A spoonful of sugar...?

Emma Brown | 02 Mar, 2018

Many breakfast cereals are a great source of essential vitamins and minerals in our diet, but when it comes to wider health benefits, it’s probably no surprise that all cereals are not equal. Particularly when it comes to sugar. Do you know how much lurks beneath the puffed, flaked, flavoured, shaped and sugared grains, which are still such a big part of our morning routine?

Nutritionist Emma Brown has taken a look at the numbers.

“Kellogg's Frosties are among the highest, containing 11.1g of sugar per 30g serving – just over two teaspoons of sugar. And that is, of course, if we stick to the official rather meagre-looking serving size. Coco Pops and Crunchy Nut Cornflakes – both very popular with children – are the second most sugary.

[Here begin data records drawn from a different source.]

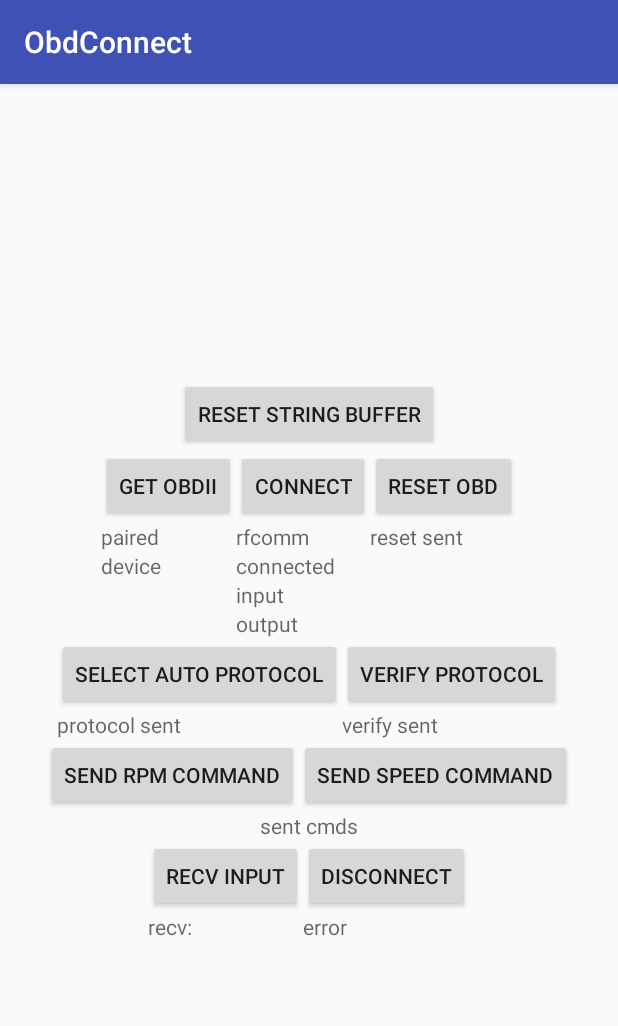
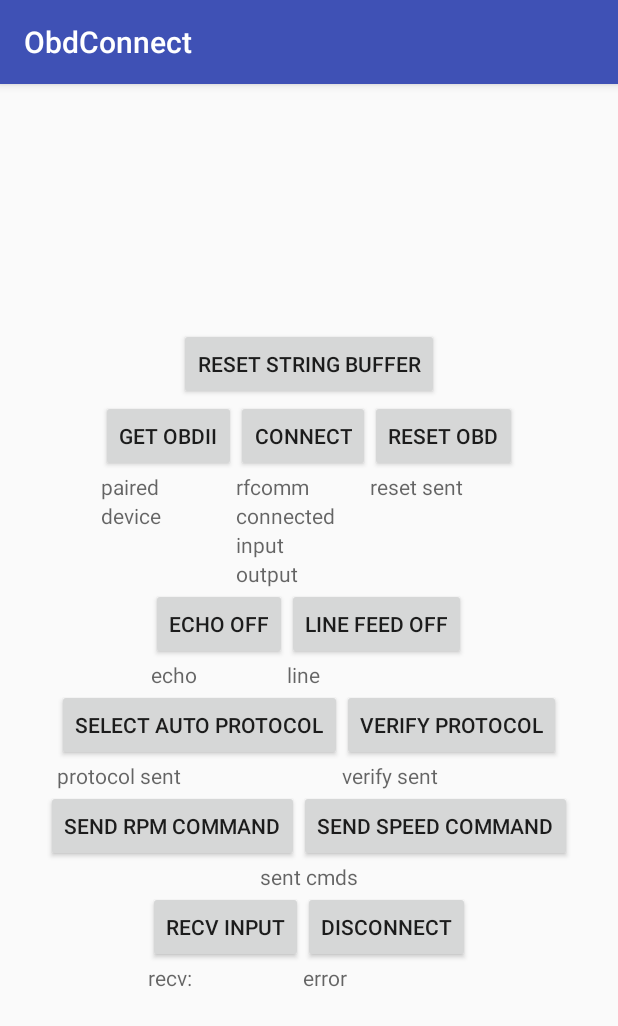
Before and after one commit to Aaronmb123/obdConnect, an Android app: the screen it shows after launch (MainActivity), on a phone screen of 412 x 824 dp. Shown: the top 1026 px of the screen. Run offline under Robolectric (Android 15) with nearby library versions, the phone set to English and light mode, and no system bars.

Commit message:
added linefeed, echo off functionality

```diff
--- a/app/src/main/res/layout/activity_main.xml
+++ b/app/src/main/res/layout/activity_main.xml
@@ -95,6 +95,49 @@
 
         </LinearLayout>
 
+
+    </LinearLayout>
+
+    <LinearLayout
+        android:layout_width="wrap_content"
+        android:layout_height="wrap_content"
+        android:orientation="horizontal">
+
+        <LinearLayout
+            android:layout_width="wrap_content"
+            android:layout_height="wrap_content"
+            android:orientation="vertical">
+
+            <Button
+                android:id="@+id/echo_button"
+                android:layout_width="wrap_content"
+                android:layout_height="wrap_content"
+                android:text="Echo Off"/>
+            <TextView
+                android:id="@+id/echo_text_view"
+                android:layout_width="wrap_content"
+                android:layout_height="wrap_content"
+                android:hint="echo"/>
+
+        </LinearLayout>
+
+        <LinearLayout
+            android:layout_width="wrap_content"
+            android:layout_height="wrap_content"
+            android:orientation="vertical">
+
+            <Button
+                android:id="@+id/line_button"
+                android:layout_width="wrap_content"
+                android:layout_height="wrap_content"
+                android:text="Line Feed Off"/>
+            <TextView
+                android:id="@+id/line_text_view"
+                android:layout_width="wrap_content"
+                android:layout_height="wrap_content"
+                android:hint="line"/>
+
+        </LinearLayout>
 
     </LinearLayout>
 
```
Also changed, not shown: app/src/main/java/com/bakeaaro/obdconnect/MainActivity.java (+83 -22 lines).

“A huge problem with cereals is portion size. We tend to tip cereal free flow into whatever bowl we find – but if you stopped to weigh it out, you’ll realise just how much more you’ve actually poured. Get into the habit of quickly weighing out your morning portion.

“Starting the day with a high-sugar breakfast cereal will give you an instant energy boost – but it won’t last long as the sugar is used very quickly by the body. Choosing a cereal higher in more complex carbs, and with a high fibre content, will keep hunger at bay for longer.

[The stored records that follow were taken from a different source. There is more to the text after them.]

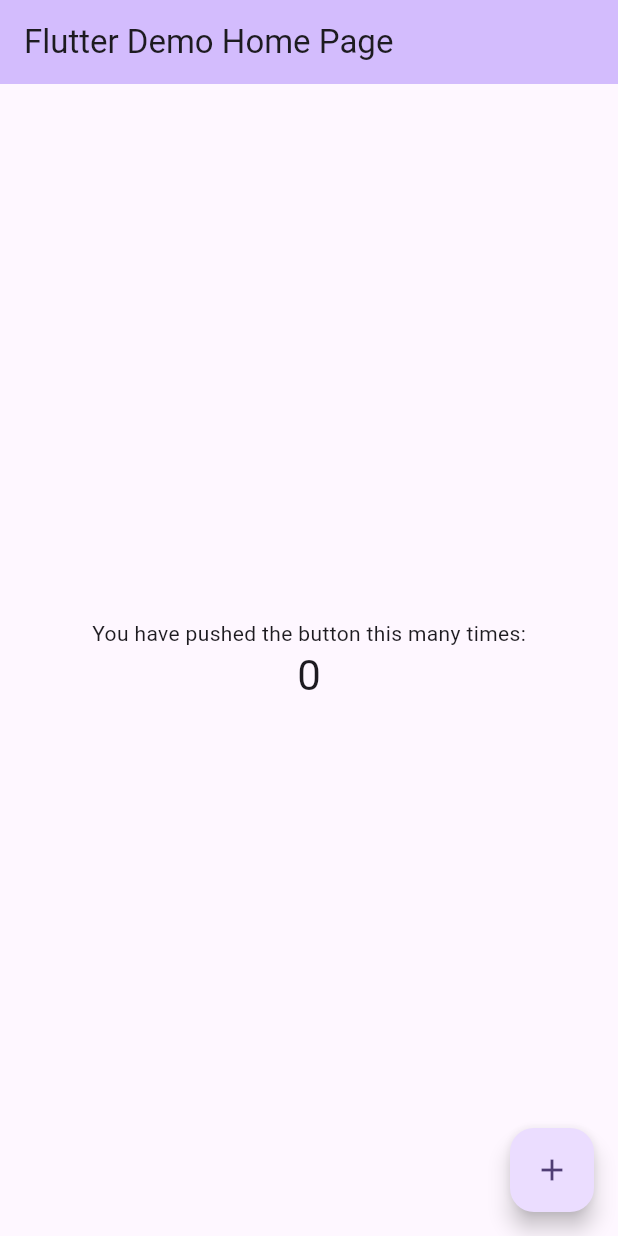
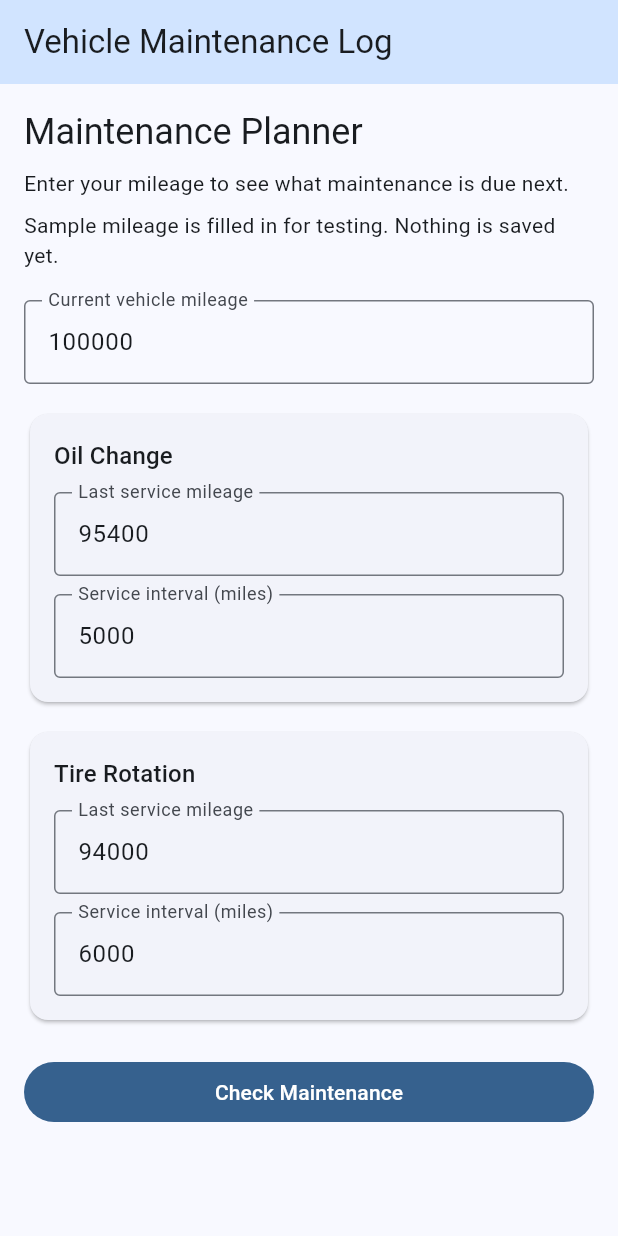
Before and after one commit to williammadisondavis/vehicle_maintenance_log, a Flutter app: the screen it shows after launch, on a phone screen of 412 x 824 dp. Run offline on Flutter 3.47's test engine with Material 3 defaults, Android fonts, the phone set to English and light mode, and no system bars.

Commit message:
Built maintenance planner and added two tests

```diff
--- a/lib/main.dart
+++ b/lib/main.dart
@@ -1,4 +1,6 @@
+
 import 'package:flutter/material.dart';
+import 'maintenance_planner.dart';
 
 void main() {
   runApp(const MyApp());
@@ -7,115 +9,228 @@ void main() {
 class MyApp extends StatelessWidget {
   const MyApp({super.key});
 
-  // This widget is the root of your application.
   @override
   Widget build(BuildContext context) {
     return MaterialApp(
-      title: 'Flutter Demo',
+      title: 'Vehicle Maintenance Log',
+      debugShowCheckedModeBanner: false,
       theme: ThemeData(
-        // This is the theme of your application.
-        //
-        // TRY THIS: Try running your application with "flutter run". You'll see
-        // the application has a purple toolbar. Then, without quitting the app,
-        // try changing the seedColor in the colorScheme below to Colors.green
-        // and then invoke "hot reload" (save your changes or press the "hot
-        // reload" button in a Flutter-supported IDE, or press "r" if you used
-        // the command line to start the app).
-        //
-        // Notice that the counter didn't reset back to zero; the application
-        // state is not lost during the reload. To reset the state, use hot
-        // restart instead.
-        //
-        // This works for code too, not just values: Most code changes can be
-        // tested with just a hot reload.
-        colorScheme: .fromSeed(seedColor: Colors.deepPurple),
+        colorScheme: ColorScheme.fromSeed(seedColor: Colors.blue),
+        useMaterial3: true,
       ),
-      home: const MyHomePage(title: 'Flutter Demo Home Page'),
+      home: const MaintenancePage(),
     );
   }
 }
 
-class MyHomePage extends StatefulWidget {
-  const MyHomePage({super.key, required this.title});
-
-  // This widget is the home page of your application. It is stateful, meaning
-  // that it has a State object (defined below) that contains fields that affect
-  // how it looks.
-
-  // This class is the configuration for the state. It holds the values (in this
-  // case the title) provided by the parent (in this case the App widget) and
-  // used by the build method of the State. Fields in a Widget subclass are
-  // always marked "final".
-
-  final String title;
+class MaintenancePage extends StatefulWidget {
+  const MaintenancePage({super.key});
 
   @override
-  State<MyHomePage> createState() => _MyHomePageState();
+  State<MaintenancePage> createState() => _MaintenancePageState();
 }
 
-class _MyHomePageState extends State<MyHomePage> {
-  int _counter = 0;
+class _MaintenancePageState extends State<MaintenancePage> {
+  final mileageController = TextEditingController(text: '100000');
+  final oilController = TextEditingController(text: '95400');
+  final tireController = TextEditingController(text: '94000');
+  final oilIntervalController = TextEditingController(text: '5000');
+  final tireIntervalController = TextEditingController(text: '6000');
 
-  void _incrementCounter() {
+  List<MaintenanceResult> results = [];
+  String? errorMessage;
+  bool calculated = false;
+
+  @override
+  void dispose() {
+    mileageController.dispose();
+    oilController.dispose();
+    tireController.dispose();
+    oilIntervalController.dispose();
+    tireIntervalController.dispose();
+    super.dispose();
+  }
+
+  void calculate() {
+    final mileage = int.tryParse(mileageController.text.trim());
+    final oil = oilController.text.trim();
+    final tires = tireController.text.trim();
+
+    final oilMileage = int.tryParse(oil);
+    final tireMileage = int.tryParse(tires);
+    final oilInterval = int.tryParse(oilIntervalController.text.trim());
+    final tireInterval = int.tryParse(tireIntervalController.text.trim());
+
+    if (mileage == null ||
+        oilInterval == null ||
+        tireInterval == null ||
+        (oil.isNotEmpty && oilMileage == null) ||
+        (tires.isNotEmpty && tireMileage == null)) {
       setState(() {
-      // This call to setState tells the Flutter framework that something has
-      // changed in this State, which causes it to rerun the build method below
-      // so that the display can reflect the updated values. If we changed
-      // _counter without calling setState(), then the build method would not be
-      // called again, and so nothing would appear to happen.
-      _counter++;
+        errorMessage = 'Please enter valid whole numbers.';
+        calculated = false;
       });
+      return;
+    }
+
+    try {
+      final answer = calculateMaintenance(
+        currentMileage: mileage,
+        services: [
+          ServiceHistory(
+            name: 'Oil Change',
+            lastMileage: oilMileage,
+            interval: oilInterval,
+          ),
+          ServiceHistory(
+            name: 'Tire Rotation',
+            lastMileage: tireMileage,
+            interval: tireInterval,
+          ),
+        ],
+      );
+
+      setState(() {
+        results = answer;
+        errorMessage = null;
+        calculated = true;
+      });
+    } on ArgumentError catch (error) {
+      setState(() {
+        errorMessage = error.message.toString();
+        calculated = false;
+      });
+    }
+  }
+
+  Widget numberField(String label, TextEditingController controller) {
+    return TextField(
+      controller: controller,
+      keyboardType: TextInputType.number,
+      decoration: InputDecoration(
+        labelText: label,
+        border: const OutlineInputBorder(),
+      ),
+    );
+  }
+
+  Widget serviceCard(
+    String title,
+    TextEditingController lastMileage,
+    TextEditingController interval,
+  ) {
+    return Card(
+      child: Padding(
+        padding: const EdgeInsets.all(16),
+        child: Column(
+          crossAxisAlignment: CrossAxisAlignment.start,
+          children: [
+            Text(title, style: Theme.of(context).textTheme.titleMedium),
+            const SizedBox(height: 12),
+            numberField('Last service mileage', lastMileage),
+            const SizedBox(height: 12),
+            numberField('Service interval (miles)', interval),
+          ],
+        ),
+      ),
+    );
+  }
+
+  Widget resultCard(MaintenanceResult result) {
+    final milesLeft = result.milesLeft;
+
+    String details;
+
+    if (milesLeft == null) {
+      details = 'Add a service record to calculate the next service.';
+    } else if (milesLeft < 0) {
+      details = '${milesLeft.abs()} miles overdue';
+    } else {
+      details = '$milesLeft miles remaining';
+    }
+
+    return Card(
+      child: ListTile(
+        title: Text(result.name),
+        subtitle: Text(
+          '${result.status}\n'
+          '$details\n'
+          '${result.lastMileage == null ? "No service history" : "Last service: ${result.lastMileage} miles"}\n'
+          '${result.nextMileage == null ? "Next service: unknown" : "Next service: ${result.nextMileage} miles"}',
+        ),
+        isThreeLine: true,
+      ),
+    );
   }
 
   @override
   Widget build(BuildContext context) {
-    // This method is rerun every time setState is called, for instance as done
-    // by the _incrementCounter method above.
-    //
-    // The Flutter framework has been optimized to make rerunning build methods
-    // fast, so that you can just rebuild anything that needs updating rather
-    // than having to individually change instances of widgets.
     return Scaffold(
       appBar: AppBar(
-        // TRY THIS: Try changing the color here to a specific color (to
-        // Colors.amber, perhaps?) and trigger a hot reload to see the AppBar
-        // change color while the other colors stay the same.
-        backgroundColor: Theme.of(context).colorScheme.inversePrimary,
-        // Here we take the value from the MyHomePage object that was created by
-        // the App.build method, and use it to set our appbar title.
-        title: Text(widget.title),
+        title: const Text('Vehicle Maintenance Log'),
+        backgroundColor: Theme.of(context).colorScheme.primaryContainer,
       ),
-      body: Center(
-        // Center is a layout widget. It takes a single child and positions it
-        // in the middle of the parent.
+      body: SingleChildScrollView(
+        padding: const EdgeInsets.all(16),
+        child: Center(
+          child: ConstrainedBox(
+            constraints: const BoxConstraints(maxWidth: 600),
             child: Column(
-          // Column is also a layout widget. It takes a list of children and
-          // arranges them vertically. By default, it sizes itself to fit its
-          // children horizontally, and tries to be as tall as its parent.
-          //
-          // Column has various properties to control how it sizes itself and
-          // how it positions its children. Here we use mainAxisAlignment to
-          // center the children vertically; the main axis here is the vertical
-          // axis because Columns are vertical (the cross axis would be
-          // horizontal).
-          //
-          // TRY THIS: Invoke "debug painting" (choose the "Toggle Debug Paint"
-          // action in the IDE, or press "p" in the console), to see the
-          // wireframe for each widget.
-          mainAxisAlignment: .center,
+              crossAxisAlignment: CrossAxisAlignment.stretch,
               children: [
-            const Text('You have pushed the button this many times:'),
                 Text(
-              '$_counter',
-              style: Theme.of(context).textTheme.headlineMedium,
+                  'Maintenance Planner',
+                  style: Theme.of(context).textTheme.headlineSmall,
                 ),
+                const SizedBox(height: 8),
+                const Text(
+                  'Enter your mileage to see what maintenance is due next.',
+                ),
+                const SizedBox(height: 8),
+                const Text(
+                  'Sample mileage is filled in for testing. Nothing is saved yet.',
+                ),
+                const SizedBox(height: 20),
+                numberField('Current vehicle mileage', mileageController),
+                const SizedBox(height: 16),
+                serviceCard(
+                  'Oil Change',
+                  oilController,
+                  oilIntervalController,
+                ),
+                const SizedBox(height: 12),
+                serviceCard(
+                  'Tire Rotation',
+                  tireController,
+                  tireIntervalController,
+                ),
+                const SizedBox(height: 20),
+                FilledButton(
+                  onPressed: calculate,
+                  child: const Text('Check Maintenance'),
+                ),
+                if (errorMessage != null) ...[
+                  const SizedBox(height: 12),
+                  Text(
+                    errorMessage!,
+                    style: TextStyle(
+                      color: Theme.of(context).colorScheme.error,
+                    ),
+                  ),
+                ],
+                if (calculated) ...[
+                  const SizedBox(height: 24),
+                  Text(
+                    'Maintenance Results',
+                    style: Theme.of(context).textTheme.titleLarge,
+                  ),
+                  const SizedBox(height: 8),
+                  for (final result in results) resultCard(result),
+                ],
               ],
             ),
           ),
-      floatingActionButton: FloatingActionButton(
-        onPressed: _incrementCounter,
-        tooltip: 'Increment',
-        child: const Icon(Icons.add),
+        ),
       ),
     );
   }
--- /dev/null
+++ b/lib/maintenance_planner.dart
@@ -0,0 +1,87 @@
+
+class ServiceHistory {
+  final String name;
+  final int? lastMileage;
+  final int interval;
+
+  ServiceHistory({
+    required this.name,
+    required this.lastMileage,
+    required this.interval,
+  });
+}
+
+class MaintenanceResult {
+  final String name;
+  final int? lastMileage;
+  final int interval;
+  final int currentMileage;
+  final int dueSoonMiles;
+
+  MaintenanceResult({
+    required this.name,
+    required this.lastMileage,
+    required this.interval,
+    required this.currentMileage,
+    required this.dueSoonMiles,
+  });
+
+  int? get nextMileage {
+    if (lastMileage == null) return null;
+    return lastMileage! + interval;
+  }
+
+  int? get milesLeft {
+    if (nextMileage == null) return null;
+    return nextMileage! - currentMileage;
+  }
+
+  String get status {
+    if (milesLeft == null) return 'Not enough service history';
+    if (milesLeft! < 0) return 'Overdue';
+    if (milesLeft! <= dueSoonMiles) return 'Due soon';
+    return 'Not due yet';
+  }
+}
+
+List<MaintenanceResult> calculateMaintenance({
+  required int currentMileage,
+  required List<ServiceHistory> services,
+  int dueSoonMiles = 500,
+}) {
+  if (currentMileage < 0 || dueSoonMiles < 0) {
+    throw ArgumentError('Mileage cannot be negative');
+  }
+
+  final results = <MaintenanceResult>[];
+
+  for (final service in services) {
+    if (service.interval <= 0) {
+      throw ArgumentError('Service interval must be greater than zero');
+    }
+
+    if (service.lastMileage != null &&
+        (service.lastMileage! < 0 ||
+            service.lastMileage! > currentMileage)) {
+      throw ArgumentError('Invalid service mileage');
+    }
+
+    results.add(
+      MaintenanceResult(
+        name: service.name,
+        lastMileage: service.lastMileage,
+        interval: service.interval,
+        currentMileage: currentMileage,
+        dueSoonMiles: dueSoonMiles,
+      ),
+    );
+  }
+
+  results.sort((a, b) {
+    if (a.milesLeft == null) return b.milesLeft == null ? 0 : 1;
+    if (b.milesLeft == null) return -1;
+    return a.milesLeft!.compareTo(b.milesLeft!);
+  });
+
+  return results;
+}
```
Also changed, not shown: 1 other file. Lines whose indentation alone changed are shown as unchanged.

“Here’s a fascinating fact. If you swapped from the cereal with the highest sugar content to the cereal with the lowest sugar content, over the course of a year you would save an unbelievable 1,664 sugar cubes in your diet. That’s around 6.5kg, or 6½ bags of sugar. Now that’s food for thought.

“So, if you’re watching your sugar intake, it’s definitely worth taking a close look at the label on your favourite cereal. If sugar is added, and it’s one of the highest ingredients, then maybe choose a different variety.

Emma recommends trying ‘overnight oats’:

“It takes less time to prepare than boiling the kettle,” she explains. “Your oats soak in the fridge overnight and are ready to eat first thing in the morning.”

“So if you fancy cereal for your breakfast, look for lower sugar, wholegrain varieties and maybe add some of your own fruit to increase the nutrient content too.”

Emma's easy overnight oats

Emma's easy overnight oats

Serves 1 - 388 kcals per serving

Kcals Fat Sat fat Carbs Sugar Protein Salt
388 7.3g 2.1g 74.7g 44.4g 10.9g 0.16g

Ingredients

  • 40g rolled oats or porridge oats (not instant)
  • 1 tbsp dried cranberries
  • 125ml semi-skimmed milk (or unsweetened soya or almond milk)
  • 1 apple, peeled, cored and cubed
  • Pinch of ground cinnamon
  • 1 tsp chia seeds or milled flaxseed
  • 1 tsp runny honey

Method

  1. Mix the oats, seeds and milk together in a bowl. Spoon half the mixture into an airtight jar or container and top with half the apple and cranberries. Repeat with the remaining oat mix and fruit.
  2. Cover and leave in the fridge overnight.
  3. Before serving, top with the cinnamon and honey. Enjoy!
  4. *Tip – This can be eaten hot or cold. To heat, microwave on high for 1½ minutes.

We’ve highlighted the sugar content of a selection of breakfast cereals, but you can assess the sugar content of any cereal yourself by looking at the nutrient label: Find out how much sugar is in 100g and then work out if it is healthy or not by using the following grid.

Check out how much sugar is in some popular cereals here:

5g or less

'Best of the bunch'

5g-22.5g

'Don't have very often'

22.5g+

'Once in a while'


Kellogg Frosties

11.1g per 30g serving / 37g per 100g serving

Kellogg Coco Pops

11g per 30g serving / 35g per 100g serving

Kellogg Crunchy Nut Cornflakes

11g per 30g serving / 35g per 100g serving

Nestle Lion cereal

8.7g per 30g serving / 29g per 100g serving

Nestle Nesquik

7.5g per serving / 25g per 100g serving

Nestle Cookie Crisp

7.5g per serving / 25g per 100g serving

Nestle Cheerio's Honey

7.2g per serving / 24g per 100g serving

Kellogg Frozen cereal

6.3g per serving / 21g per 100g serving

Nestle Cheerio's Multigrain

6.3g per serving / 21g per 100g serving

Kellogg Special K

4.5g per serving / 15g per 100g serving

Kellogg All Bran Flakes

4.2g per serving / 14g per 100g serving

Kellogg Rice Krispies

3g per serving / 10g per 100g serving

Kellogg Corn Flakes

2.4g per serving / 8g per 100g serving

Weetabix

1.7g per serving / 4.4g per 100g

Nestle Shredded Wheat

0.3g per serving / 0.7g per 100g

Nutritionist Emma Brown, MSc Human Nutrition is passionate about how food science applies to the human body, and how the nutrients in what we eat affect us and ultimately have an impact on our health.